▸ **Required work**: Repeat every record exactly, but omit the images.

▸ **Given information**:
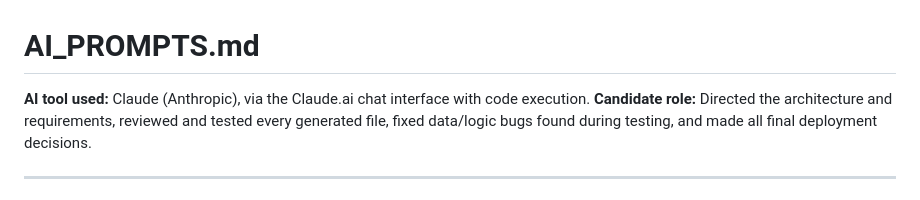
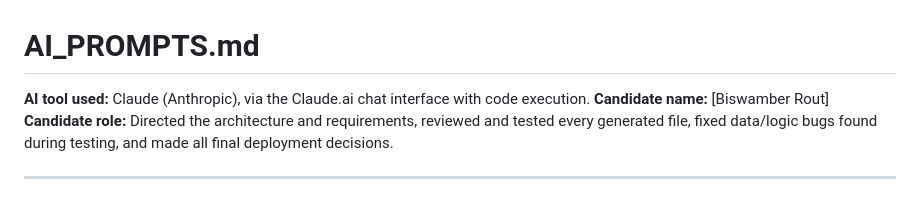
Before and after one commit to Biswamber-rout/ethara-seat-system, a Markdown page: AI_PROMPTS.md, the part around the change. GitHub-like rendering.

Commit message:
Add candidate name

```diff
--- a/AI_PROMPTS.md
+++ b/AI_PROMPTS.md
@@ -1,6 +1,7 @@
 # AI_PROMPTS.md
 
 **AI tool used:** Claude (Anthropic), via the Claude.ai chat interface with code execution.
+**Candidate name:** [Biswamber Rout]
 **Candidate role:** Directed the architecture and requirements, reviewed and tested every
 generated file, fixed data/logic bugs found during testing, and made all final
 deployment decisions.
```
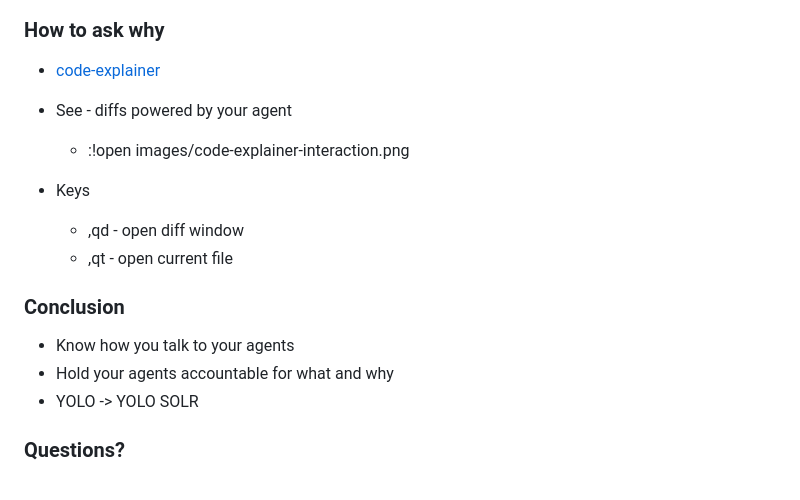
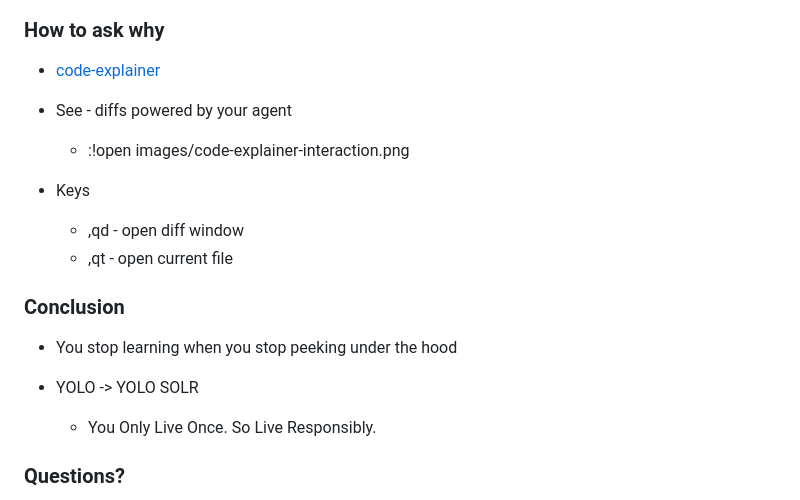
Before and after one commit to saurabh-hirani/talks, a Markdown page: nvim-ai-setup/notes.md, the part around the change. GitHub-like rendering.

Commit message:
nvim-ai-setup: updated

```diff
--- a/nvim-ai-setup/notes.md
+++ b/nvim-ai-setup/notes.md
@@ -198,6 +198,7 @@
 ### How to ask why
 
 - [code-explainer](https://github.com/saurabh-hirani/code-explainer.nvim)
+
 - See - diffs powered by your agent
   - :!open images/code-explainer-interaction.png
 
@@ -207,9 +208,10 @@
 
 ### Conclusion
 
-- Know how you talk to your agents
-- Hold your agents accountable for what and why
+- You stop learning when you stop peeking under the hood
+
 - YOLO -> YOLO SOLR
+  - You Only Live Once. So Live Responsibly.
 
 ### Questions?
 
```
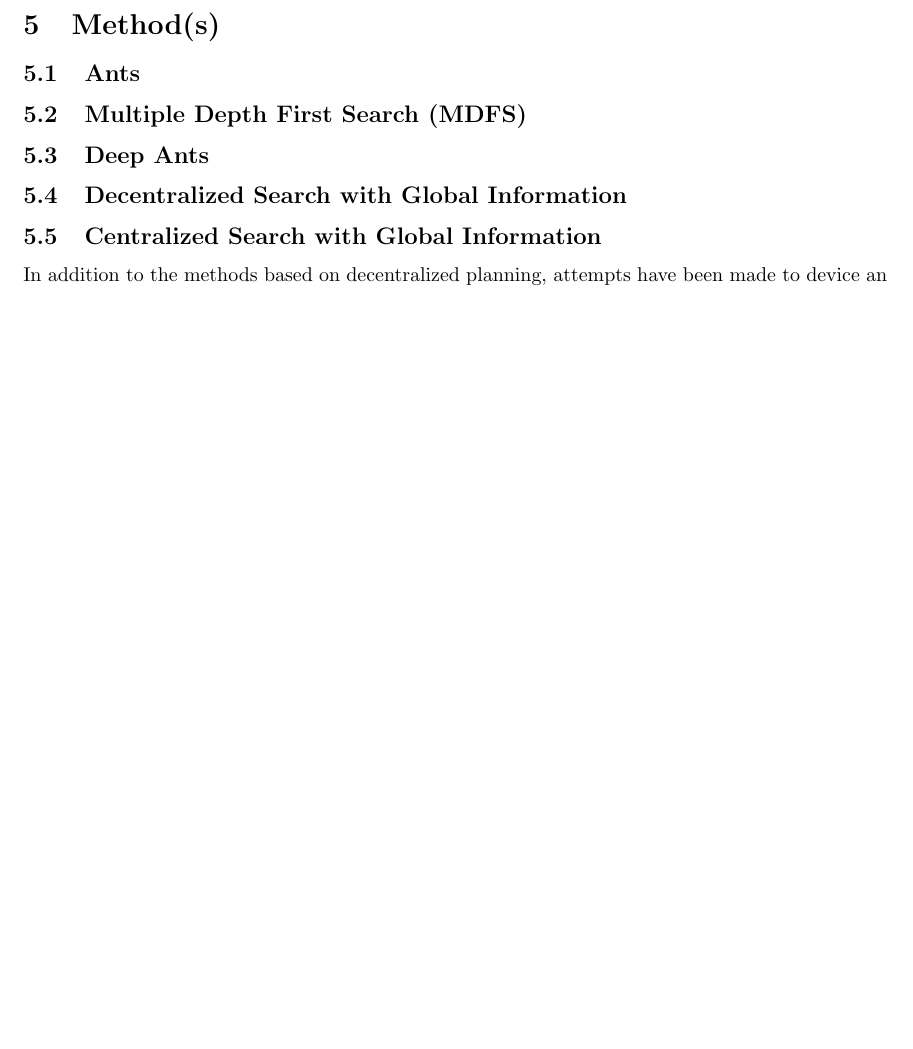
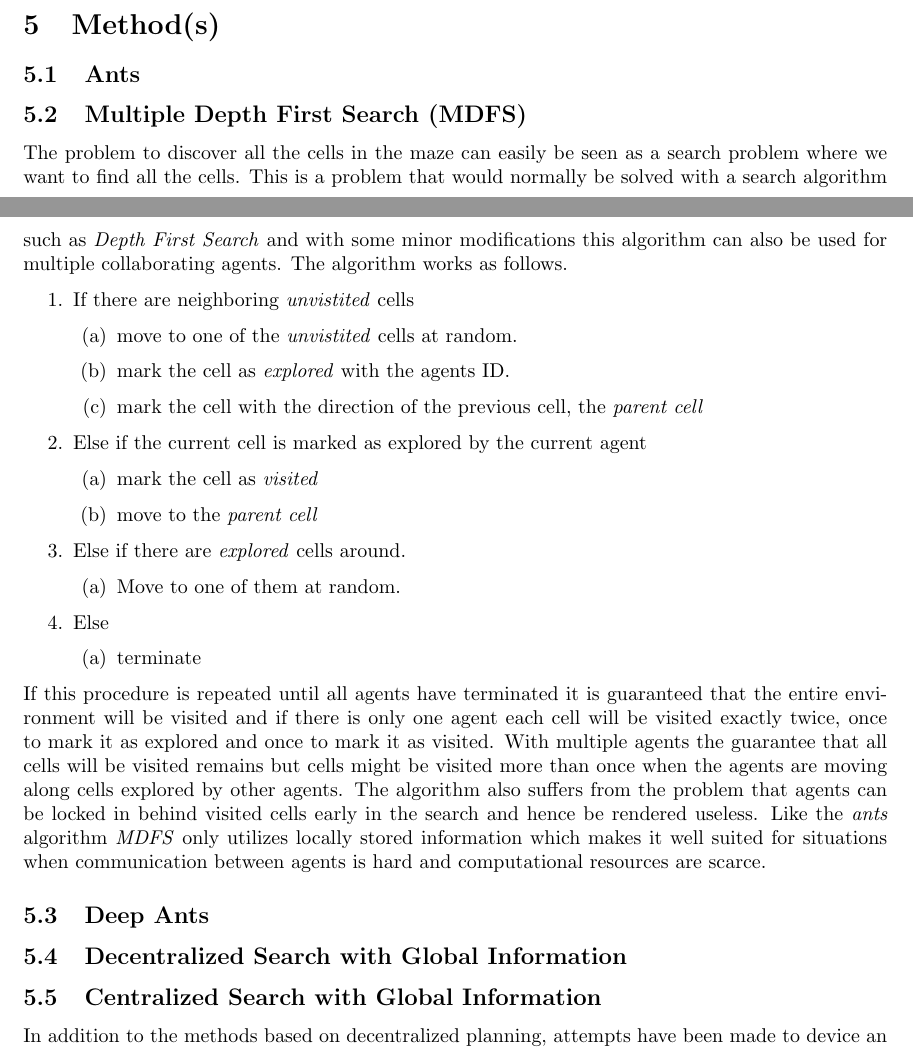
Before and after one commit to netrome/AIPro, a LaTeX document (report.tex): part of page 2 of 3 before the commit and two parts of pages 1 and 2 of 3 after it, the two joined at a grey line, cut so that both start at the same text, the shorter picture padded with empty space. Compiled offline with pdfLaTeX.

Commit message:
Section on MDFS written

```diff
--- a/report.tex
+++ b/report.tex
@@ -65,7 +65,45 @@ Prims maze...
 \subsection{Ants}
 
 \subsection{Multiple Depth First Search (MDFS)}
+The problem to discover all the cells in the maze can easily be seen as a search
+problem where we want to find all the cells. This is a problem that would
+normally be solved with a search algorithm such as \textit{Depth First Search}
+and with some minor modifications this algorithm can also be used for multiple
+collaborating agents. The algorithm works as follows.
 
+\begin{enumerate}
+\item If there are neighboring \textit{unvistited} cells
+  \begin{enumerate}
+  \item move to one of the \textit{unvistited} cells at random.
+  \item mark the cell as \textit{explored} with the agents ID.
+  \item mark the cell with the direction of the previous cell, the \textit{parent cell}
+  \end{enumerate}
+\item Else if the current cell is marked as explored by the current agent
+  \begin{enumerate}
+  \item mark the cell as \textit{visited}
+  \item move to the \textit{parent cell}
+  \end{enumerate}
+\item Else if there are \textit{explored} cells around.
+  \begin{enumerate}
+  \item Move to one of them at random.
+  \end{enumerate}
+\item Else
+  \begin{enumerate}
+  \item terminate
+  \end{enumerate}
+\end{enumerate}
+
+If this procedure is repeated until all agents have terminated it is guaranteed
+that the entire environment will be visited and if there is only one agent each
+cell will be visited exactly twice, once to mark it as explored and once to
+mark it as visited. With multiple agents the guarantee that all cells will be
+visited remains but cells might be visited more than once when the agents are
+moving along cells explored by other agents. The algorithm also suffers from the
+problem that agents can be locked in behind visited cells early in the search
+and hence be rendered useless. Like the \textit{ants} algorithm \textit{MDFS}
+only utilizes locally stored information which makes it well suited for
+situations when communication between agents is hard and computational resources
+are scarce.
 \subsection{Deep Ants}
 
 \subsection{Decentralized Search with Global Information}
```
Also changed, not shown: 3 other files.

▸ **Answer to the exercise**:
Before and after one commit to Biswamber-rout/ethara-seat-system, a Markdown page: AI_PROMPTS.md, the part around the change. GitHub-like rendering.

Commit message:
Add candidate name

```diff
--- a/AI_PROMPTS.md
+++ b/AI_PROMPTS.md
@@ -1,6 +1,7 @@
 # AI_PROMPTS.md
 
 **AI tool used:** Claude (Anthropic), via the Claude.ai chat interface with code execution.
+**Candidate name:** [Biswamber Rout]
 **Candidate role:** Directed the architecture and requirements, reviewed and tested every
 generated file, fixed data/logic bugs found during testing, and made all final
 deployment decisions.
```
Before and after one commit to saurabh-hirani/talks, a Markdown page: nvim-ai-setup/notes.md, the part around the change. GitHub-like rendering.

Commit message:
nvim-ai-setup: updated

```diff
--- a/nvim-ai-setup/notes.md
+++ b/nvim-ai-setup/notes.md
@@ -198,6 +198,7 @@
 ### How to ask why
 
 - [code-explainer](https://github.com/saurabh-hirani/code-explainer.nvim)
+
 - See - diffs powered by your agent
   - :!open images/code-explainer-interaction.png
 
@@ -207,9 +208,10 @@
 
 ### Conclusion
 
-- Know how you talk to your agents
-- Hold your agents accountable for what and why
+- You stop learning when you stop peeking under the hood
+
 - YOLO -> YOLO SOLR
+  - You Only Live Once. So Live Responsibly.
 
 ### Questions?
 
```
Before and after one commit to netrome/AIPro, a LaTeX document (report.tex): part of page 2 of 3 before the commit and two parts of pages 1 and 2 of 3 after it, the two joined at a grey line, cut so that both start at the same text, the shorter picture padded with empty space. Compiled offline with pdfLaTeX.

Commit message:
Section on MDFS written

```diff
--- a/report.tex
+++ b/report.tex
@@ -65,7 +65,45 @@ Prims maze...
 \subsection{Ants}
 
 \subsection{Multiple Depth First Search (MDFS)}
+The problem to discover all the cells in the maze can easily be seen as a search
+problem where we want to find all the cells. This is a problem that would
+normally be solved with a search algorithm such as \textit{Depth First Search}
+and with some minor modifications this algorithm can also be used for multiple
+collaborating agents. The algorithm works as follows.
 
+\begin{enumerate}
+\item If there are neighboring \textit{unvistited} cells
+  \begin{enumerate}
+  \item move to one of the \textit{unvistited} cells at random.
+  \item mark the cell as \textit{explored} with the agents ID.
+  \item mark the cell with the direction of the previous cell, the \textit{parent cell}
+  \end{enumerate}
+\item Else if the current cell is marked as explored by the current agent
+  \begin{enumerate}
+  \item mark the cell as \textit{visited}
+  \item move to the \textit{parent cell}
+  \end{enumerate}
+\item Else if there are \textit{explored} cells around.
+  \begin{enumerate}
+  \item Move to one of them at random.
+  \end{enumerate}
+\item Else
+  \begin{enumerate}
+  \item terminate
+  \end{enumerate}
+\end{enumerate}
+
+If this procedure is repeated until all agents have terminated it is guaranteed
+that the entire environment will be visited and if there is only one agent each
+cell will be visited exactly twice, once to mark it as explored and once to
+mark it as visited. With multiple agents the guarantee that all cells will be
+visited remains but cells might be visited more than once when the agents are
+moving along cells explored by other agents. The algorithm also suffers from the
+problem that agents can be locked in behind visited cells early in the search
+and hence be rendered useless. Like the \textit{ants} algorithm \textit{MDFS}
+only utilizes locally stored information which makes it well suited for
+situations when communication between agents is hard and computational resources
+are scarce.
 \subsection{Deep Ants}
 
 \subsection{Decentralized Search with Global Information}
```
Also changed, not shown: 3 other files.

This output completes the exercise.